Nearly 4,000 people have died in Sierra Leone of Ebola since the outbreak began in late 2013. The World Health Organization said 42 days have passed since the country's last confirmed Ebola patient was discharged on Sept. 25 after two consecutive negative test results.
Hundreds of people celebrated in the streets of the capital, Freetown, when Anders Nordstrom, Sierra Leone representative for the World Health Organization, declared the end of the Ebola outbreak.
"WHO commends the government and people of Sierra Leone for the significant achievement of ending this Ebola outbreak," he said.
A country must go 42 days - equal to two 21-day incubation periods - without an Ebola case in order for WHO to declare it free of Ebola transmission. It's a benchmark that neighboring Liberia reached in May only to then experience a brief reappearance of cases before it was declared Ebola-free again in September.
Sierra Leone now enters a 90-day intensive surveillance period.
"We have prevailed over an evil virus. We persevered and we have overcome. We must not let down our guard," said Sierra Leone President Ernest Bai Koroma.
Dead bodies will continue to be swabbed and safe burials will continue for all suspicious cases, he said, adding that they will retain adequate laboratory capacity for tests. He said he is asking parliament to lift a state of emergency.
Congratulatory messages poured in, including from the United States, which also warned that vigilance must continue.
Juliet Spencer, a 31-year-old Ebola survivor, acknowledged the news with a heavy heart. She contracted the disease while taking care of her husband who died in December.
"I feel good today that I have survived to see this day, witnessing this ceremony," she said. "My only regret is that I do not have a good health to carry on my business. I am unable to walk, I have joint pains and ear and eye problems." She said she wants more help from the government so she can return to work.
Sheikh Fomba Swarray, chief Imam at the Madingo Central Mosque in Freetown, said he was cautiously optimistic.

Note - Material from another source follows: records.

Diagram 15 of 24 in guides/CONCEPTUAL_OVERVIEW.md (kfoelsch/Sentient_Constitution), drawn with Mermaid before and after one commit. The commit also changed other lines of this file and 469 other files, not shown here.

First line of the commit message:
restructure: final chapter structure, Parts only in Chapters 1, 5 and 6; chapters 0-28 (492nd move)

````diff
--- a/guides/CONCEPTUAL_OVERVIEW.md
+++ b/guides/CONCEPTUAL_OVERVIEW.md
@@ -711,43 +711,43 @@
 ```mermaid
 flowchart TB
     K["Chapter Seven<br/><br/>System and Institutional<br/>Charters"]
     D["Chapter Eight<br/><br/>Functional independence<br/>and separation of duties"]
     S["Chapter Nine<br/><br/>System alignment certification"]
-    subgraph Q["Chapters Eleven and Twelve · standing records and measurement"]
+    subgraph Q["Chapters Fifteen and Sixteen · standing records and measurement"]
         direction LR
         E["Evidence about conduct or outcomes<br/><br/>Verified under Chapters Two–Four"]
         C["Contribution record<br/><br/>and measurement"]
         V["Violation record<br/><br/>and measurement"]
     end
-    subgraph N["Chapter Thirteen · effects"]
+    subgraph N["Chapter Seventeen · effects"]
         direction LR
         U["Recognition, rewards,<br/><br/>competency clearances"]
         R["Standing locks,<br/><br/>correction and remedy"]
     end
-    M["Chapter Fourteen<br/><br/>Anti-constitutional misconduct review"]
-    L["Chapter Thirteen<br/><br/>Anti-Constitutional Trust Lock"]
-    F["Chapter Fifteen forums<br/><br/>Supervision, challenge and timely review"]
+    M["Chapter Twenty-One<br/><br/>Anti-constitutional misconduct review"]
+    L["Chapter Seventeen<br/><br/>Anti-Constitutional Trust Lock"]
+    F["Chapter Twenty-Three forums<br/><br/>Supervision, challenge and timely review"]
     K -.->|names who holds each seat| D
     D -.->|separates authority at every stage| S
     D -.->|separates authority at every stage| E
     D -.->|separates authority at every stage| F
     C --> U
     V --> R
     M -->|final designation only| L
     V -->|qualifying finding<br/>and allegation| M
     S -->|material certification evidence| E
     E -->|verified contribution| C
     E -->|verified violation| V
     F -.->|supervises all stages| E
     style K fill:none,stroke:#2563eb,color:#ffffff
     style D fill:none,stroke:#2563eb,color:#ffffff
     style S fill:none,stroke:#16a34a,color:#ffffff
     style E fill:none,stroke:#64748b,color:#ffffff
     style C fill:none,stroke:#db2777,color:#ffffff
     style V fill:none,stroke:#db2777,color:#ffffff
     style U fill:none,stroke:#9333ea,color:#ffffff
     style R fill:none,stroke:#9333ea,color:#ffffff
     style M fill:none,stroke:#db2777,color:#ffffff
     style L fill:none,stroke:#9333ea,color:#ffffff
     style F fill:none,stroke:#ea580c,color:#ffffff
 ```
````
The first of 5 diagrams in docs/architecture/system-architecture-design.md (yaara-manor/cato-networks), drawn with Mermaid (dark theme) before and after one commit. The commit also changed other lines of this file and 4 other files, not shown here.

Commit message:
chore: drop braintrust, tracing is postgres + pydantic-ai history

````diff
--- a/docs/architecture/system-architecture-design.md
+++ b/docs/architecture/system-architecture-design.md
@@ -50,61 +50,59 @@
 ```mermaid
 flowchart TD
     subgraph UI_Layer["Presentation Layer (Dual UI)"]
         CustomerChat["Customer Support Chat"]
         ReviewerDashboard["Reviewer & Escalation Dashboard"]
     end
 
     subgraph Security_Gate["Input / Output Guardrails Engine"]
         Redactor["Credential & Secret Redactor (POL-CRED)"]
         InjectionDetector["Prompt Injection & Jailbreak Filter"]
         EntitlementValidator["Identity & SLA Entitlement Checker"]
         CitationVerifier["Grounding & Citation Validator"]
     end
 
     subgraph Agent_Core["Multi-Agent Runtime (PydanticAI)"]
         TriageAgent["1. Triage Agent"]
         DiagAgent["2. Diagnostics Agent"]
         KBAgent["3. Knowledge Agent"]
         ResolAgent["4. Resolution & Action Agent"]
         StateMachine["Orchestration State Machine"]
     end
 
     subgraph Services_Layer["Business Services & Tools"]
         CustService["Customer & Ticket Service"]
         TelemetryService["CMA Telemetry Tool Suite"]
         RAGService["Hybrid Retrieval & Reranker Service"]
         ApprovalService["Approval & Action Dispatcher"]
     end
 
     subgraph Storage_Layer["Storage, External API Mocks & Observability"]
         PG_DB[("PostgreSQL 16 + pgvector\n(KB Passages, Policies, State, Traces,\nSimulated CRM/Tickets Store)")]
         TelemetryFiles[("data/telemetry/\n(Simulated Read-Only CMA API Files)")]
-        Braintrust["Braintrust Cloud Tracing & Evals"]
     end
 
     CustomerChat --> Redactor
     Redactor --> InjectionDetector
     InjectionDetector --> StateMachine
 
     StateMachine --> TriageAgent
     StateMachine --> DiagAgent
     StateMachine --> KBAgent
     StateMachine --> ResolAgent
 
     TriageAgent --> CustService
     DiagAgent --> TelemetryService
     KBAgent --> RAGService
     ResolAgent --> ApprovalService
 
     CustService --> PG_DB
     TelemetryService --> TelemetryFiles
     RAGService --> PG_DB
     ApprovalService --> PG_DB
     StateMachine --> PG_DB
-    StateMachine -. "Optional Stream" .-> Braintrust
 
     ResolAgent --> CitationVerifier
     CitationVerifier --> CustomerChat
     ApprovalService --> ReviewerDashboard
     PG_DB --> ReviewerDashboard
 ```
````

"As long as a similar declaration has not been made in Guinea, I will always feel we are being hunted by the Ebola disease," he said. "The threat from Guinea is the saddest part of this ceremony."
Guinea, where the epidemic began, now remains the only country struggling to rid itself of the disease. WHO has recorded seven new cases in neighboring Guinea in the past 21 days.
Fode Tass Sylla, spokesman for Guinea's Ebola task force, said Guineans have abandoned preventative measures in the past three months.
"They shake hands, they don't wash their hands. And in some cases people have deserted sanitary health services to see traditional healers," he said. A woman left Conakry for Forecariah to see a traditional healer in September, infecting others, Sylla said. She and the healer died, and Sylla said six cases now remain there.
An awareness campaign will resume and villages where the virus persists must be isolated, he said.
"Ebola loves disorder, unsanitary conditions and indiscipline. In Guinea, these three factors are dominant in our everyday behavior. That's why Ebola has a bright future here," said 44-year-old health worker Mamady Kouroumah.
WHO, which will maintain staff in Sierra Leone, has been criticized for its response to the outbreak, as weak leadership, shoddy supplies and infighting worsened the battle against the disease.